Karmi is a Palestinian doctor of medicine, author and academic. Ghada was born in Jerusalem and was forced to leave her home with her family as a result of Israel’s creation in 1948. They moved to England where Karmi eventually practised as a doctor for many years, working as a specialist in the health of migrants and refugees. Karmi is the author of several books, including her memoir In Search of Fatima, Jerusalem Today, What Future for the Peace Process? and The Palestinian Exodus 1948-1998. She has held a number of research appointments at SOAS and the universities of Durham and Leeds. From 1999 to 2001 she was an Associate Fellow of the Royal Institute of International Affairs, where she led a major project on Israel-Palestinian reconciliation. In 2009, she became a Fellow of the Royal Society of Arts. Currently Ghada Karmi is a Research Fellow at the Institute of Arab and Islamic Studies, University of Exeter.
Lord Leslie Turnberg
Lord Turnberg is a medical professional, author and Labour peer. Leslie Turnberg graduated in medicine from Manchester University in 1957. He was appointed President of the Royal College of Physicians in 1992 and received a knighthood in 1994 Birthday Honours for services to medicine. He continues to be active in medical affairs in the House of Lords and is a member of the Committee on Sustainability of the NHS. He was a Jewish Medical Association (UK) founder patron. In 2008 Lord and Lady Turnberg, in partnership with the Academy of Medical Sciences, established the Daniel Turnberg Memorial Fellowships. These fellowships are in memory of their late son, a doctor and researcher with a keen interest in fostering links between the UK and the Middle East. In recent years Lord Turnberg has turned his attention increasingly to the thorny problems of the Israeli-Palestinian conflict. He has used his experience in research and in large organisations to analyse the reasons behind the inability of the Zionists and the Arabs to reach a compromise. As a Labour Peer he focuses on the problems that abound in the Middle East in his interventions in debates in the House of Lords. In April this year, Lord Turnberg published his book Beyond the Balfour Agreement marking the anniversary of the landmark letter and the misconceptions surrounding the declaration ever since.

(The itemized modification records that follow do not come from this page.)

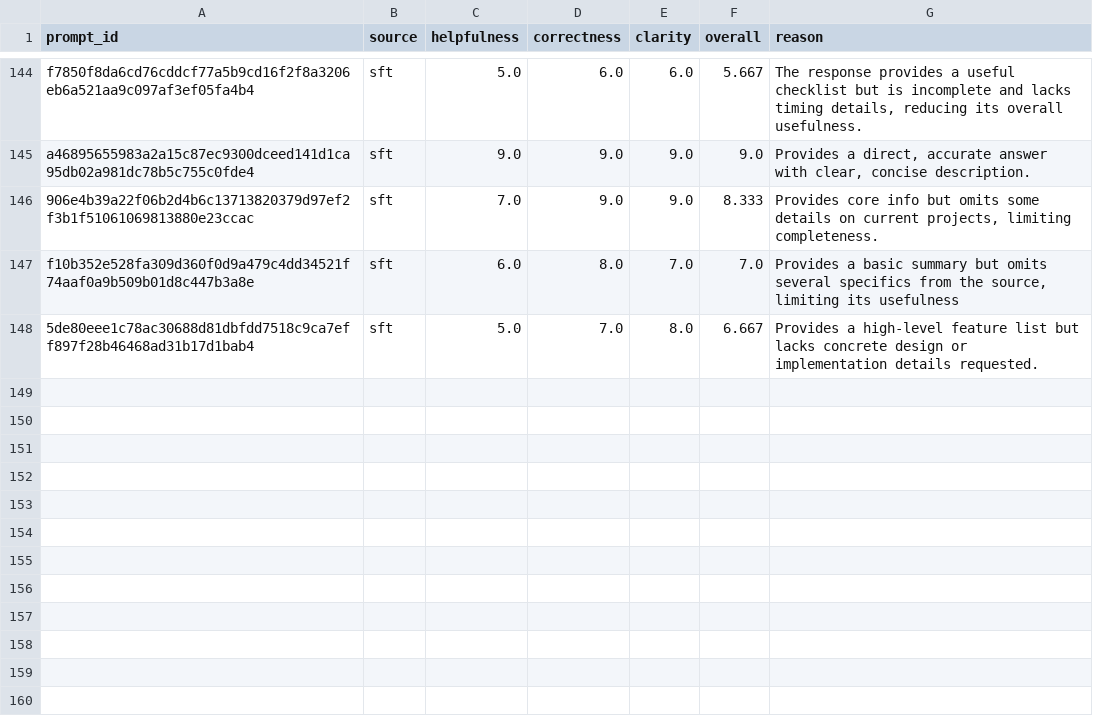
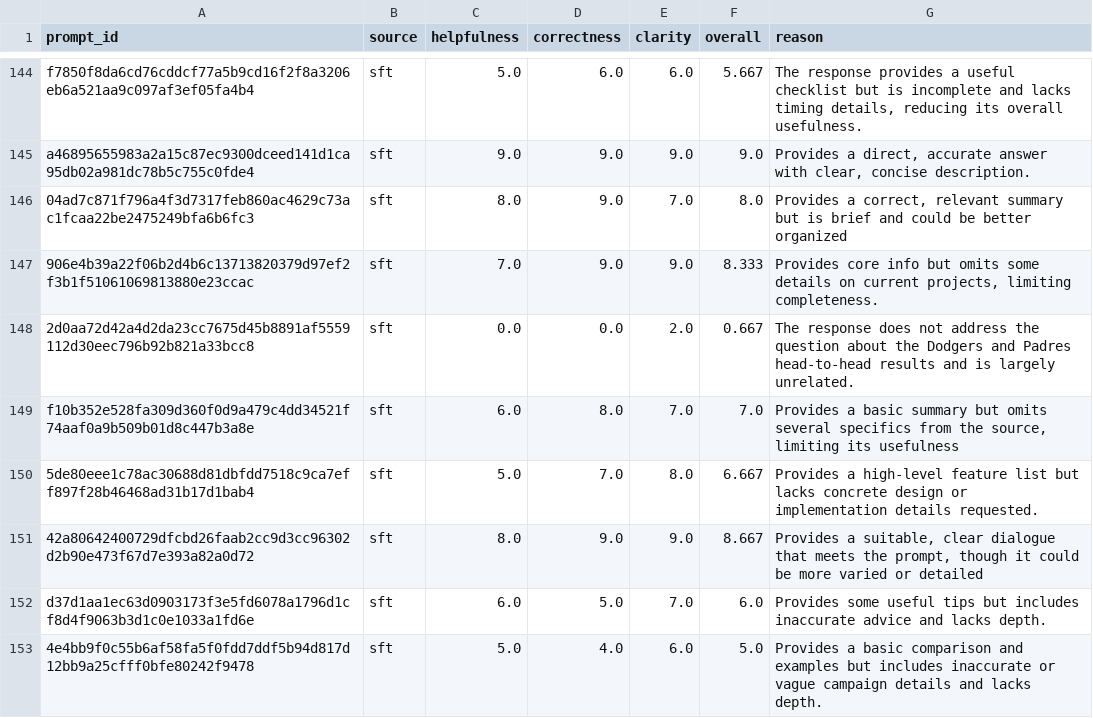
Before and after one commit to Chrissie-1/qlora-dpo-trainer, a CSV file: results/judge_scores.csv, drawn as a sheet; only a part is shown, gaps mark what is left out; the diff names each change by its address in the sheet, - before the commit and + after, or states it on an @@ line.

```diff
--- a/results/judge_scores.csv
+++ b/results/judge_scores.csv
+row 146: 04ad7c871f796a4f3d7317feb860ac4629c73ac1fcaa22be2475249bfa6b6fc3 | sft | 8.0 | 9.0 | 7.0 | 8.0 | Provides a correct, relevant summary but is brief and could be better organized
+row 148: 2d0aa72d42a4d2da23cc7675d45b8891af5559112d30eec796b92b821a33bcc8 | sft | 0.0 | 0.0 | 2.0 | 0.667 | The response does not address the question about the Dodgers and Padres head‑to‑head results and is largely unrelated.
+row 151: 42a80642400729dfcbd26faab2cc9d3cc96302d2b90e473f67d7e393a82a0d72 | sft | 8.0 | 9.0 | 9.0 | 8.667 | Provides a suitable, clear dialogue that meets the prompt, though it could be more varied or detailed
+row 152: d37d1aa1ec63d0903173f3e5fd6078a1796d1cf8d4f9063b3d1c0e1033a1fd6e | sft | 6.0 | 5.0 | 7.0 | 6.0 | Provides some useful tips but includes inaccurate advice and lacks depth.
+row 153: 4e4bb9f0c55b6af58fa5f0fdd7ddf5b94d817d12bb9a25cfff0bfe80242f9478 | sft | 5.0 | 4.0 | 6.0 | 5.0 | Provides a basic comparison and examples but includes inaccurate or vague campaign details and lacks depth.
```
Also changed, not shown: 2 other files.
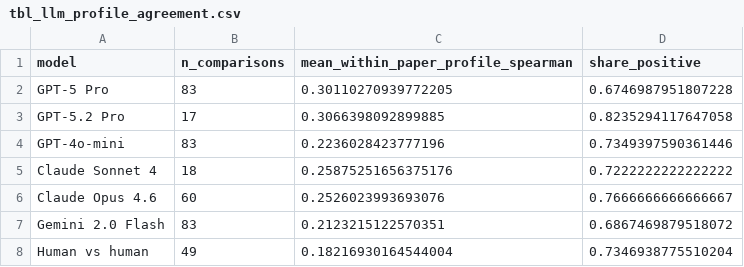
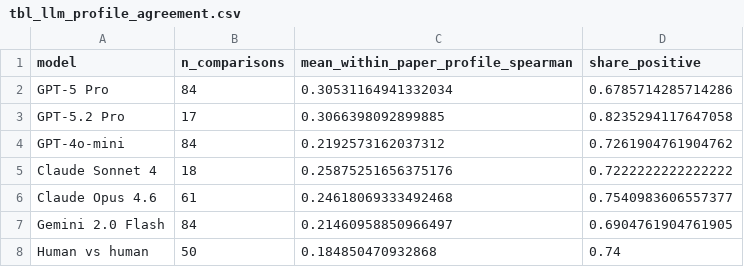
Before and after one commit to unjournal/unjournaldata, a CSV file: website/posts/ratings-reliability-2026/results/tbl_llm_profile_agreement.csv, drawn as a sheet.

```diff
--- a/website/posts/ratings-reliability-2026/results/tbl_llm_profile_agreement.csv
+++ b/website/posts/ratings-reliability-2026/results/tbl_llm_profile_agreement.csv
@@ -1,8 +1,8 @@
 model,n_comparisons,mean_within_paper_profile_spearman,share_positive
-GPT-5 Pro,83,0.30110270939772205,0.6746987951807228
+GPT-5 Pro,84,0.30531164941332034,0.6785714285714286
 GPT-5.2 Pro,17,0.3066398092899885,0.8235294117647058
-GPT-4o-mini,83,0.2236028423777196,0.7349397590361446
+GPT-4o-mini,84,0.2192573162037312,0.7261904761904762
 Claude Sonnet 4,18,0.25875251656375176,0.7222222222222222
-Claude Opus 4.6,60,0.2526023993693076,0.7666666666666667
-Gemini 2.0 Flash,83,0.2123215122570351,0.6867469879518072
-Human vs human,49,0.18216930164544004,0.7346938775510204
+Claude Opus 4.6,61,0.24618069333492468,0.7540983606557377
+Gemini 2.0 Flash,84,0.21460958850966497,0.6904761904761905
+Human vs human,50,0.184850470932868,0.74
```
Also changed, not shown: website/posts/ratings-reliability-2026/results/tbl_by_year.csv, website/posts/ratings-reliability-2026/results/tbl_corr_paper_mean_level.csv, 44 other files.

Dr Jacob Norris
Jacob Norris is a social and cultural historian of the modern Middle East. He completed his PhD in 2010 at the University of Cambridge where he spent a further 3 years as Research Fellow, before coming to Sussex in 2013. Jacob’s research is mostly focused on Palestine in the 19th and early 20th centuries, albeit within global and transnational frameworks. His monograph, Land of Progress: Palestine in the Age of Colonial Development, 1905-1948 was published in 2013 by Oxford University Press.

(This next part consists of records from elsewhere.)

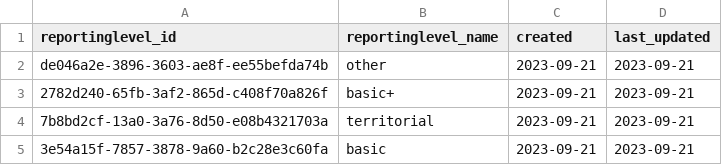
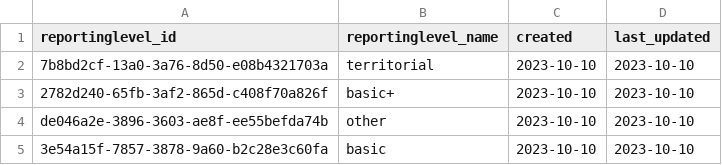
Before and after one commit to Open-Earth-Foundation/CityCatalyst, a CSV file: gpc_seeder/data_processed/ReportingLevel.csv, drawn as a sheet.

```diff
--- a/gpc_seeder/data_processed/ReportingLevel.csv
+++ b/gpc_seeder/data_processed/ReportingLevel.csv
@@ -1,5 +1,5 @@
 reportinglevel_id,reportinglevel_name,created,last_updated
-de046a2e-3896-3603-ae8f-ee55befda74b,other,2023-09-21,2023-09-21
-2782d240-65fb-3af2-865d-c408f70a826f,basic+,2023-09-21,2023-09-21
-7b8bd2cf-13a0-3a76-8d50-e08b4321703a,territorial,2023-09-21,2023-09-21
-3e54a15f-7857-3878-9a60-b2c28e3c60fa,basic,2023-09-21,2023-09-21
+7b8bd2cf-13a0-3a76-8d50-e08b4321703a,territorial,2023-10-10,2023-10-10
+2782d240-65fb-3af2-865d-c408f70a826f,basic+,2023-10-10,2023-10-10
+de046a2e-3896-3603-ae8f-ee55befda74b,other,2023-10-10,2023-10-10
+3e54a15f-7857-3878-9a60-b2c28e3c60fa,basic,2023-10-10,2023-10-10
```
Also changed, not shown: gpc_seeder/data_processed/Scope.csv, gpc_seeder/data_processed/Sector.csv, 2 other files.
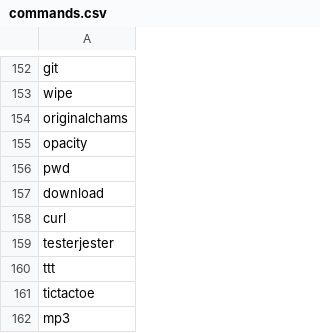
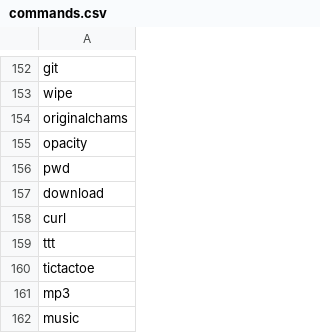
Before and after one commit to NathanCheshire/Cyder, a CSV file: cyder/src/cyder/python/commands.csv, drawn as a sheet; only a part is shown, gaps mark what is left out; the shorter side is filled out with more unchanged rows; the diff names each change by its address in the sheet, - before the commit and + after, or states it on an @@ line.

```diff
--- a/cyder/src/cyder/python/commands.csv
+++ b/cyder/src/cyder/python/commands.csv
-row 159: testerjester
```
Also changed, not shown: 18 other files.
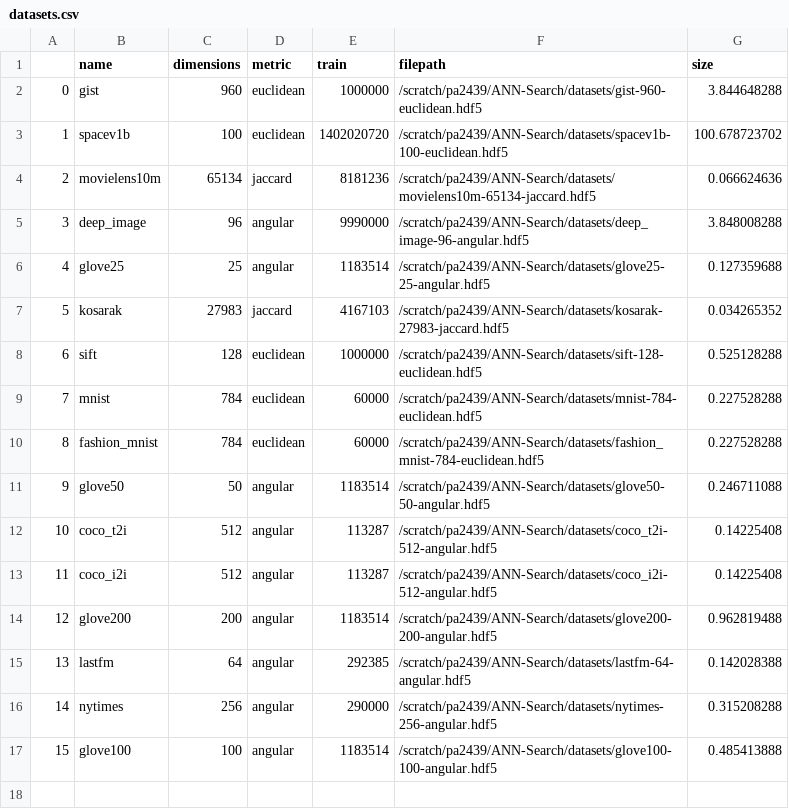
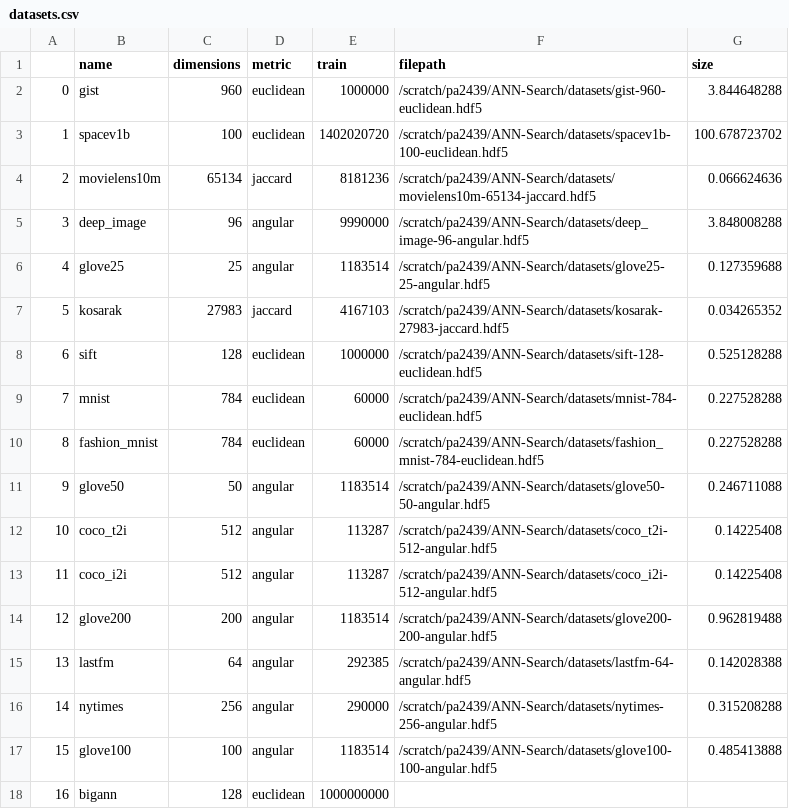
Before and after one commit to PratyushAvi/navigable-graphs, a CSV file: datasets.csv, drawn as a sheet; the diff names each change by its address in the sheet, - before the commit and + after, or states it on an @@ line.

```diff
--- a/datasets.csv
+++ b/datasets.csv
+row 18: 16 | bigann | 128 | euclidean | 1000000000
```
Also changed, not shown: 1 other file.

Featured image: From left to right: Lord Allenby (commander of British forces in Palestine 1917), Lord Balfour, and Sir Herbert Samuel, first British High Commissioner of the Mandate attending the 1925 opening of Hebrew University.